Regardless of where, who or how you were following the London Marathon you would be hard pressed not to feel a little inspired to take part and if that’s the case then you’ll be pleased to know that the ballot for next year’s race is already open! It opened online after yesterday’s race for all applicants. This is only the second time that the ballot system has opened on Race Day and it will remain open for six days to give everyone who would like to enter the event a fair chance to do. It will close at 17:00 BST on Friday 9 October 2020.
Applicants from the UK ballot should enter here.
International applicants (from outside the UK) should enter the international ballot here.
Runners from 109 countries entered the virtual marathon this year and each of them had 24 hours to complete a 26.2-mile course of their own choosing – they started from 00:00:00 BST on Sunday morning and needed to finish by 23:59:59 BST.
As of 18:00 more than 25,000 had completed their own unique London Marathons, including James Whaley, the Grimsby Town FC mascot, who ran 130 laps of the club’s home pitch at Blundell Park for the Make A Wish Foundation, which creates life-changing wishes for children with critical illnesses.
A different marathon
“It was great to be part of such an amazing event with people taking on the same challenge across the country,” he said. “It was tough and particularly hard around mile 20, but I kept reminding myself of the kids who will benefit, which kept me going.
“Now I’ve finished it feels great and I can’t wait to get to the London Marathon proper next year.”
Anna Bassil also had a tough day, at one-point wading through a flooded section of her route at mile 14.
“The water was up to my knees for about a 300-yard stretch,” said the 40-year-old from St Albans, who was raising money for Save the Children dressed as a birthday cake and sporting bright pink hair.
“My costume and trainers got really heavy, and knowing I had to go back through it again at mile 18 was tough.
“But when people saw a big cake running past them, they couldn’t seem to help but smile and cheer me on, and that just filled me with happiness.
“Now I am letting the world know I completed it and have been part of a historic moment. When I receive my medal I will definitely celebrate with a glass of bubbly.”
Deborah James is also celebrating after completing her route around London’s Battersea Park. James hosts the You, Me and the Big C podcast and has been living with bowel cancer since being diagnosed in 2016.

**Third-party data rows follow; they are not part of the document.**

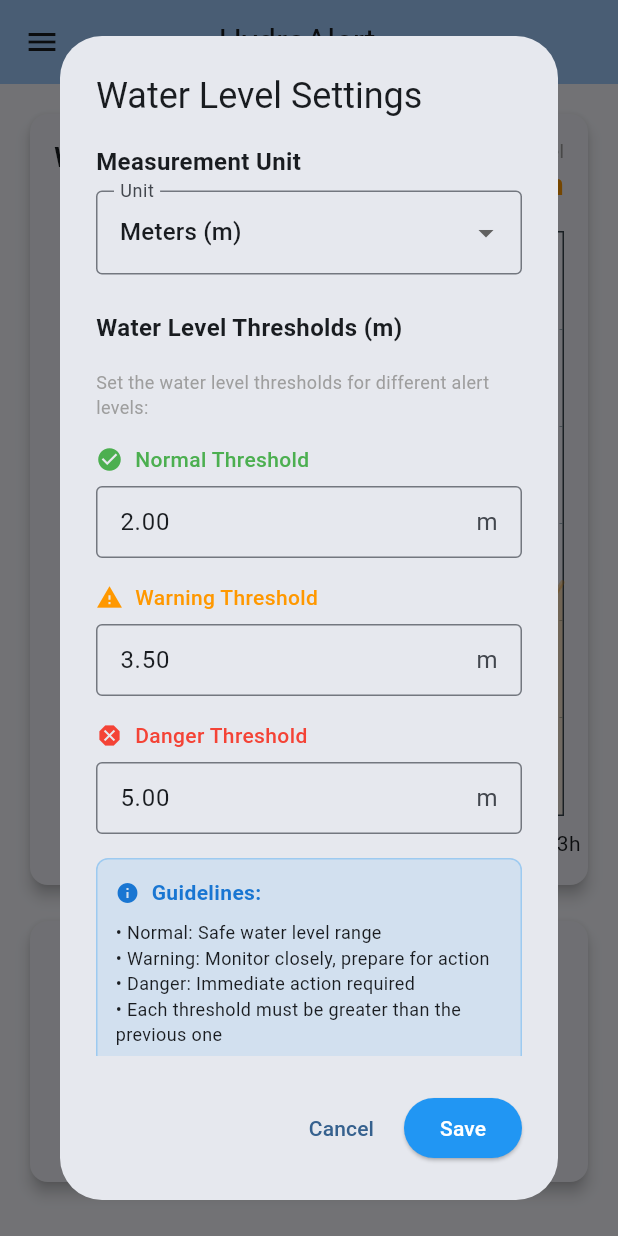
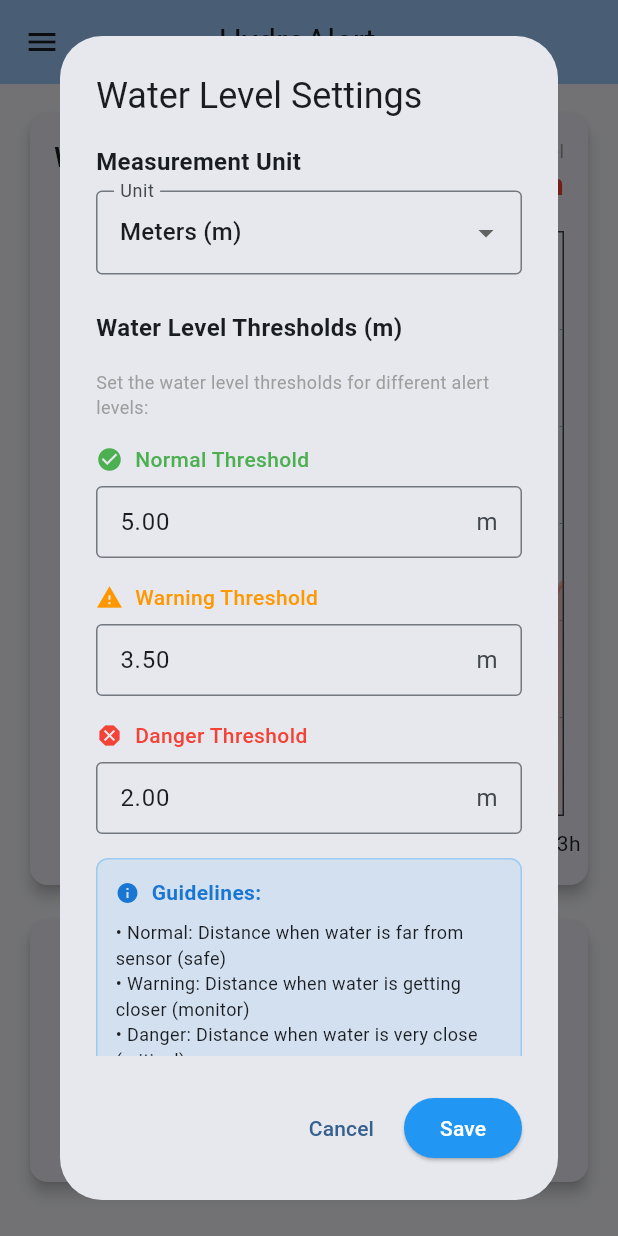
Before and after one commit to AlienWolfX/HydroAlert, a Flutter app: the screen it shows after launch, in the side drawer, after a tap on "Settings", on a phone screen of 412 x 824 dp. Run offline on Flutter 3.47's test engine with Material 3 defaults, Android fonts, the phone set to English and light mode, and no system bars; drawn by our look-alikes of fl_chart; our stand-ins replace flutter_local_notifications, shared_preferences; missing offline and left inert: network_info_plus.

Commit message:
feat: Update water level thresholds and validation logic for descending order; add centimeters unit support

```diff
--- a/lib/main.dart
+++ b/lib/main.dart
@@ -52,9 +52,12 @@ class _WaterLevelMonitorState extends State<WaterLevelMonitor> {
       FlutterLocalNotificationsPlugin();
 
   // Water level thresholds - now mutable (stored in meters internally)
-  double normalThreshold = 2.0;
-  double warningThreshold = 3.5;
-  double dangerThreshold = 5.0;
+  // Note: These work in descending order - lower values mean higher water levels (closer to sensor)
+  double normalThreshold = 5.0; // Above this distance = normal (water is far)
+  double warningThreshold =
+      3.5; // Above this distance = warning (water getting closer)
+  double dangerThreshold =
+      2.0; // Below this distance = danger (water is very close)
 
   // Current display unit
   WaterLevelUnit currentUnit = WaterLevelUnit.meters;
@@ -75,9 +78,9 @@ class _WaterLevelMonitorState extends State<WaterLevelMonitor> {
   Future<void> _loadThresholds() async {
     final prefs = await SharedPreferences.getInstance();
     setState(() {
-      normalThreshold = prefs.getDouble('normalThreshold') ?? 2.0;
+      normalThreshold = prefs.getDouble('normalThreshold') ?? 5.0;
       warningThreshold = prefs.getDouble('warningThreshold') ?? 3.5;
-      dangerThreshold = prefs.getDouble('dangerThreshold') ?? 5.0;
+      dangerThreshold = prefs.getDouble('dangerThreshold') ?? 2.0;
 
       // Load unit preference
       final unitIndex = prefs.getInt('waterLevelUnit') ?? 0;
@@ -264,12 +267,13 @@ class _WaterLevelMonitorState extends State<WaterLevelMonitor> {
   */
 
   WaterLevelStatus _getWaterLevelStatus() {
-    if (currentWaterLevel <= normalThreshold) {
-      return WaterLevelStatus.normal;
-    } else if (currentWaterLevel <= warningThreshold) {
-      return WaterLevelStatus.warning;
+    // Descending order logic: lower distance = higher water level = more dangerous
+    if (currentWaterLevel >= normalThreshold) {
+      return WaterLevelStatus.normal; // Far from sensor = normal
+    } else if (currentWaterLevel >= warningThreshold) {
+      return WaterLevelStatus.warning; // Getting closer = warning
     } else {
-      return WaterLevelStatus.danger;
+      return WaterLevelStatus.danger; // Very close = danger
     }
   }
 
--- a/lib/models/water_level_unit.dart
+++ b/lib/models/water_level_unit.dart
@@ -1,5 +1,6 @@
 enum WaterLevelUnit {
   meters('m', 'Meters', 1.0),
+  centimeters('cm', 'Centimeters', 100.0),
   feet('ft', 'Feet', 3.28084),
   inches('in', 'Inches', 39.3701);
 
@@ -7,23 +8,22 @@ enum WaterLevelUnit {
 
   final String symbol;
   final String displayName;
-  final double conversionFactor; // Conversion factor from meters
+  final double conversionFactor;
 
-  // Convert from meters to this unit
   double fromMeters(double meters) {
     return meters * conversionFactor;
   }
 
-  // Convert from this unit to meters
   double toMeters(double value) {
     return value / conversionFactor;
   }
 
-  // Format value with appropriate decimal places
   String formatValue(double value) {
     switch (this) {
       case WaterLevelUnit.meters:
         return value.toStringAsFixed(2);
+      case WaterLevelUnit.centimeters:
+        return value.toStringAsFixed(0);
       case WaterLevelUnit.feet:
         return value.toStringAsFixed(1);
       case WaterLevelUnit.inches:
@@ -31,11 +31,12 @@ enum WaterLevelUnit {
     }
   }
 
-  // Get appropriate interval for chart axis (in meters, for internal chart calculation)
   double getChartInterval() {
     switch (this) {
       case WaterLevelUnit.meters:
         return 1.0; // 1 meter intervals
+      case WaterLevelUnit.centimeters:
+        return 0.5; // 50 cm intervals (0.5 meters)
       case WaterLevelUnit.feet:
         return 0.6096; // 2 feet intervals (2 * 0.3048)
       case WaterLevelUnit.inches:
@@ -48,6 +49,8 @@ enum WaterLevelUnit {
     switch (this) {
       case WaterLevelUnit.meters:
         return 6.0;
+      case WaterLevelUnit.centimeters:
+        return 600.0; // 600 cm = 6 meters
       case WaterLevelUnit.feet:
         return 20.0;
       case WaterLevelUnit.inches:
@@ -60,6 +63,8 @@ enum WaterLevelUnit {
     switch (this) {
       case WaterLevelUnit.meters:
         return 1.0; // Every 1 meter
+      case WaterLevelUnit.centimeters:
+        return 50.0; // Every 50 cm
       case WaterLevelUnit.feet:
         return 2.0; // Every 2 feet
       case WaterLevelUnit.inches:
--- a/lib/widgets/settings_dialog.dart
+++ b/lib/widgets/settings_dialog.dart
@@ -122,12 +122,12 @@ class _HydroAlertSettingsDialogState extends State<HydroAlertSettingsDialog> {
         double.parse(_dangerController.text),
       );
 
-      // Additional validation for logical order
-      if (warningValue <= normalValue) {
+      // Additional validation for logical order (descending: Normal > Warning > Danger)
+      if (normalValue <= warningValue) {
         ScaffoldMessenger.of(context).showSnackBar(
           SnackBar(
             content: Text(
-              'Warning threshold must be greater than normal threshold (${_selectedUnit.formatValue(_selectedUnit.fromMeters(normalValue))} ${_selectedUnit.symbol})',
+              'Normal threshold must be greater than warning threshold (${_selectedUnit.formatValue(_selectedUnit.fromMeters(warningValue))} ${_selectedUnit.symbol})',
             ),
             backgroundColor: Colors.orange,
           ),
@@ -135,11 +135,11 @@ class _HydroAlertSettingsDialogState extends State<HydroAlertSettingsDialog> {
         return;
       }
 
-      if (dangerValue <= warningValue) {
+      if (warningValue <= dangerValue) {
         ScaffoldMessenger.of(context).showSnackBar(
           SnackBar(
             content: Text(
-              'Danger threshold must be greater than warning threshold (${_selectedUnit.formatValue(_selectedUnit.fromMeters(warningValue))} ${_selectedUnit.symbol})',
+              'Warning threshold must be greater than danger threshold (${_selectedUnit.formatValue(_selectedUnit.fromMeters(dangerValue))} ${_selectedUnit.symbol})',
             ),
             backgroundColor: Colors.red,
           ),
@@ -237,7 +237,7 @@ class _HydroAlertSettingsDialogState extends State<HydroAlertSettingsDialog> {
                 _normalController,
                 Icons.check_circle,
                 Colors.green,
-                'Maximum level for normal status',
+                'Distance above which water level is normal (far from sensor)',
                 (value) => _validateThreshold(value, 'Normal threshold'),
               ),
 
@@ -248,11 +248,11 @@ class _HydroAlertSettingsDialogState extends State<HydroAlertSettingsDialog> {
                 _warningController,
                 Icons.warning,
                 Colors.orange,
-                'Level at which warnings are triggered',
+                'Distance below normal but above danger (water getting closer)',
                 (value) => _validateThreshold(
                   value,
                   'Warning threshold',
-                  minValue: double.tryParse(_normalController.text),
+                  maxValue: double.tryParse(_normalController.text),
                 ),
               ),
 
@@ -263,11 +263,11 @@ class _HydroAlertSettingsDialogState extends State<HydroAlertSettingsDialog> {
                 _dangerController,
                 Icons.dangerous,
                 Colors.red,
-                'Critical level requiring immediate action',
+                'Distance below which water is critical (very close to sensor)',
                 (value) => _validateThreshold(
                   value,
                   'Danger threshold',
-                  minValue: double.tryParse(_warningController.text),
+                  maxValue: double.tryParse(_warningController.text),
                 ),
               ),
 
@@ -298,10 +298,10 @@ class _HydroAlertSettingsDialogState extends State<HydroAlertSettingsDialog> {
                     ),
                     const SizedBox(height: 8),
                     const Text(
-                      '• Normal: Safe water level range\n'
-                      '• Warning: Monitor closely, prepare for action\n'
-                      '• Danger: Immediate action required\n'
-                      '• Each threshold must be greater than the previous one',
+                      '• Normal: Distance when water is far from sensor (safe)\n'
+                      '• Warning: Distance when water is getting closer (monitor)\n'
+                      '• Danger: Distance when water is very close (critical)\n'
+                      '• Normal > Warning > Danger (descending distance order)',
                       style: TextStyle(fontSize: 12),
                     ),
                   ],
--- a/lib/widgets/water_level_trend.dart
+++ b/lib/widgets/water_level_trend.dart
@@ -181,6 +181,9 @@ class WaterLevelTrend extends StatelessWidget {
       case WaterLevelUnit.meters:
         // Show every meter (0, 1, 2, 3, 4, 5, 6)
         return (valueInMeters % 1.0).abs() < 0.1;
+      case WaterLevelUnit.centimeters:
+        // Show every 50 cm worth in meters (every 0.5m)
+        return (valueInMeters % 0.5).abs() < 0.05;
       case WaterLevelUnit.feet:
         // Show every 2 feet worth in meters (every 0.6096m)
         return ((valueInMeters / 0.6096).round() * 0.6096 - valueInMeters)
@@ -201,6 +204,10 @@ class WaterLevelTrend extends StatelessWidget {
     switch (unit) {
       case WaterLevelUnit.meters:
         return valueInMeters.toInt().toString();
+      case WaterLevelUnit.centimeters:
+        // Round to nearest 50 cm
+        final cmValue = ((displayValue / 50).round() * 50).toInt();
+        return cmValue.toString();
       case WaterLevelUnit.feet:
         // Round to nearest 2 feet
         final feetValue = ((displayValue / 2).round() * 2).toInt();
```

“While we didn’t have the crowds, we had friends and family who were able to join us along the way, for 5K or 10K stretches. We couldn’t have done that in a normal year,” she said.
“Being able to see them along the way was amazing. Plus, we passed so many other people doing their own virtual races. That camaraderie with total strangers was very special.”

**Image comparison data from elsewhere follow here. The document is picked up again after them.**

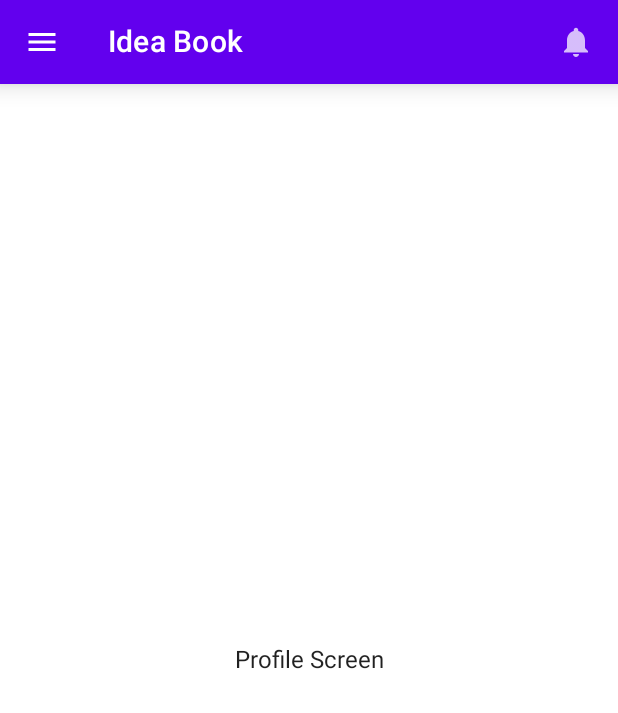
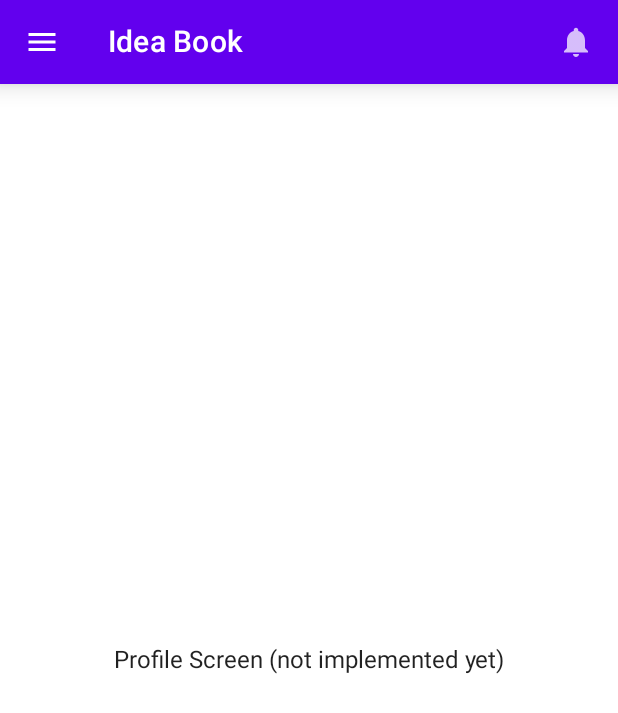
Before and after one commit to Lalit3716/Idea-Book, an Android app built with Jetpack Compose: the composable ProfileScreen shown on its own in the app's theme, on a phone screen of 412 x 824 dp. Shown: the top 713 px of the screen. Run offline under Robolectric (Android 15) with nearby library versions, the phone set to English and light mode, and no system bars; our stand-ins replace Dagger/Hilt's generated code, Firebase (no records; nobody signed in at launch, a user with empty details on screens opened directly); libraries missing offline, so code that uses them is left out: com.ramcosta.composedestinations; 1 statement that could not run was skipped.

Commit message:
small change

```diff
--- a/android/app/src/main/java/com/example/idea_book/presentation/profile/ProfileScreen.kt
+++ b/android/app/src/main/java/com/example/idea_book/presentation/profile/ProfileScreen.kt
@@ -8,7 +8,6 @@ import androidx.compose.material.Text
 import androidx.compose.runtime.Composable
 import androidx.compose.ui.Alignment
 import androidx.compose.ui.Modifier
-import com.example.idea_book.presentation.common.BlankScreen
 import com.example.idea_book.presentation.common.layout.Layout
 import com.ramcosta.composedestinations.annotation.Destination
 import com.ramcosta.composedestinations.navigation.DestinationsNavigator
@@ -25,7 +24,7 @@ fun ProfileScreen(
             contentColor = MaterialTheme.colors.onBackground
         ) {
             Box(modifier = Modifier.fillMaxSize(), contentAlignment = Alignment.Center) {
-                Text(text = "Profile Screen")
+                Text(text = "Profile Screen (not implemented yet)")
             }
         }
     }
```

Hugh Brasher, Event Director of the Virgin Money London Marathon, said: “Our mission is Inspiring Activity, so we hope that everyone watching the coverage of the world’s greatest marathon on BBC Sport today is inspired to take on the challenge in 2021.”

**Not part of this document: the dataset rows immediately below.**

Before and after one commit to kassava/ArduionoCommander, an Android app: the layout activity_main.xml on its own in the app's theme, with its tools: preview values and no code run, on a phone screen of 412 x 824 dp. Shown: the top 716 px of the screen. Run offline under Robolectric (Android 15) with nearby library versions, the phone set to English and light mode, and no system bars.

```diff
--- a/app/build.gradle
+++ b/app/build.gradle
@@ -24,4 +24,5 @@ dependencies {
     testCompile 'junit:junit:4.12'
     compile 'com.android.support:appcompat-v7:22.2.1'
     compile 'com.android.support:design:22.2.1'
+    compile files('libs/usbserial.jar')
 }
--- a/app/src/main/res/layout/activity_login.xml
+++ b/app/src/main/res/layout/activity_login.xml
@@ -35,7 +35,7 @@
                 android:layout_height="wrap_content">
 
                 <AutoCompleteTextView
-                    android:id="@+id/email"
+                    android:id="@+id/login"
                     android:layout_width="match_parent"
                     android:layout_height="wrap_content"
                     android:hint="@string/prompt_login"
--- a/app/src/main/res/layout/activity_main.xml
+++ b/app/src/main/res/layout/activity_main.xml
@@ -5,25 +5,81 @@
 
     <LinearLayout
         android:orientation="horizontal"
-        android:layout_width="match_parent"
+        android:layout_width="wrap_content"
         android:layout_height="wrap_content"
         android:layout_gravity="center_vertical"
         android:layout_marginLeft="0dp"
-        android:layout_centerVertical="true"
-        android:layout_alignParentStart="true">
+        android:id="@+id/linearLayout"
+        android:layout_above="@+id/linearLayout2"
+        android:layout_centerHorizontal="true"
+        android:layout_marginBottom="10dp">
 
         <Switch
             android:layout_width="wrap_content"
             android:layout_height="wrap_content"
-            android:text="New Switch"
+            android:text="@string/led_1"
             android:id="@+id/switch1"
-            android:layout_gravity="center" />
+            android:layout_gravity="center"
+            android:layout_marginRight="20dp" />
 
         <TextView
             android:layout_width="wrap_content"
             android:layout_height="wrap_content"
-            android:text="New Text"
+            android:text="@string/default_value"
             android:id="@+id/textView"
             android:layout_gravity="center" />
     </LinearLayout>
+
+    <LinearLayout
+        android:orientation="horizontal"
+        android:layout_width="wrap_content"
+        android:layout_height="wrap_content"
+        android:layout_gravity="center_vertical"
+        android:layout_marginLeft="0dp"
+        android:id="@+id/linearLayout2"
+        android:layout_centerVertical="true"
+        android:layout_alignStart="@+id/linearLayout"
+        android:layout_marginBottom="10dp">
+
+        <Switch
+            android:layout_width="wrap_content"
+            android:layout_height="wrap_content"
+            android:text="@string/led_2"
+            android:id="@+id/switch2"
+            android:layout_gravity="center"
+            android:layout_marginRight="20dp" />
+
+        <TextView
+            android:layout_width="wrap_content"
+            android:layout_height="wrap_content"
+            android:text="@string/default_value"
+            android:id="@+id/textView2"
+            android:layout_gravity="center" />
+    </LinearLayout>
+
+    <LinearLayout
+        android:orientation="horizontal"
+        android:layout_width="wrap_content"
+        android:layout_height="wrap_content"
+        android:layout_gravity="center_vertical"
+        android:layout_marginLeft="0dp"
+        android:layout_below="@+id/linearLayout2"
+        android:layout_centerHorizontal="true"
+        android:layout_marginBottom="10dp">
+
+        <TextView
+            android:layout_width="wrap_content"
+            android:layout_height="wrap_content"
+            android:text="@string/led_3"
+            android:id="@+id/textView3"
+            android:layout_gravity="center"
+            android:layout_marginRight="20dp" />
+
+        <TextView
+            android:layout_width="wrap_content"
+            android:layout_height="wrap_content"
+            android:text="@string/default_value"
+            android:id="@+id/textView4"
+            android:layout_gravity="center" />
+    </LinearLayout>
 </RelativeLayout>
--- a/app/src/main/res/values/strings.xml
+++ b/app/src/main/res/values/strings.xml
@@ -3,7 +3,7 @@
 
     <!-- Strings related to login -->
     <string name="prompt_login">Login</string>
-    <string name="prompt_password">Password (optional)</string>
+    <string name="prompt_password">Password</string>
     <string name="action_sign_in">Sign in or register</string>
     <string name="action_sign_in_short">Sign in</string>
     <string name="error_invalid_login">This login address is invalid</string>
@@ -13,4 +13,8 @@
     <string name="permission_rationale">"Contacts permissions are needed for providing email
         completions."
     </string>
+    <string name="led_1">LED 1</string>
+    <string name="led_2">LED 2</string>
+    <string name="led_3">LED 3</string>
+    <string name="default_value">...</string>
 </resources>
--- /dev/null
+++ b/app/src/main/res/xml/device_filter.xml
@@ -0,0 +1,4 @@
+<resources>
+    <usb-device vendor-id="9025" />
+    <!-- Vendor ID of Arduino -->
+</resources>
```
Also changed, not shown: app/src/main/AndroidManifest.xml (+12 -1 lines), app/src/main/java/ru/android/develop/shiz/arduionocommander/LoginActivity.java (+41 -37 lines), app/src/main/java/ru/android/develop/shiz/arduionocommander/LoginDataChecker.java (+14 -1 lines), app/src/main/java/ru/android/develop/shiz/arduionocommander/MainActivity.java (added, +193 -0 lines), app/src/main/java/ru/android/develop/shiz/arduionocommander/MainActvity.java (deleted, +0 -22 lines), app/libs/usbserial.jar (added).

“We hope that by opening the ballot on Race Day again, we will encourage viewers to get active, look after their physical and mental health, and take the first step towards joining us in London next year for the 41st edition of the event.”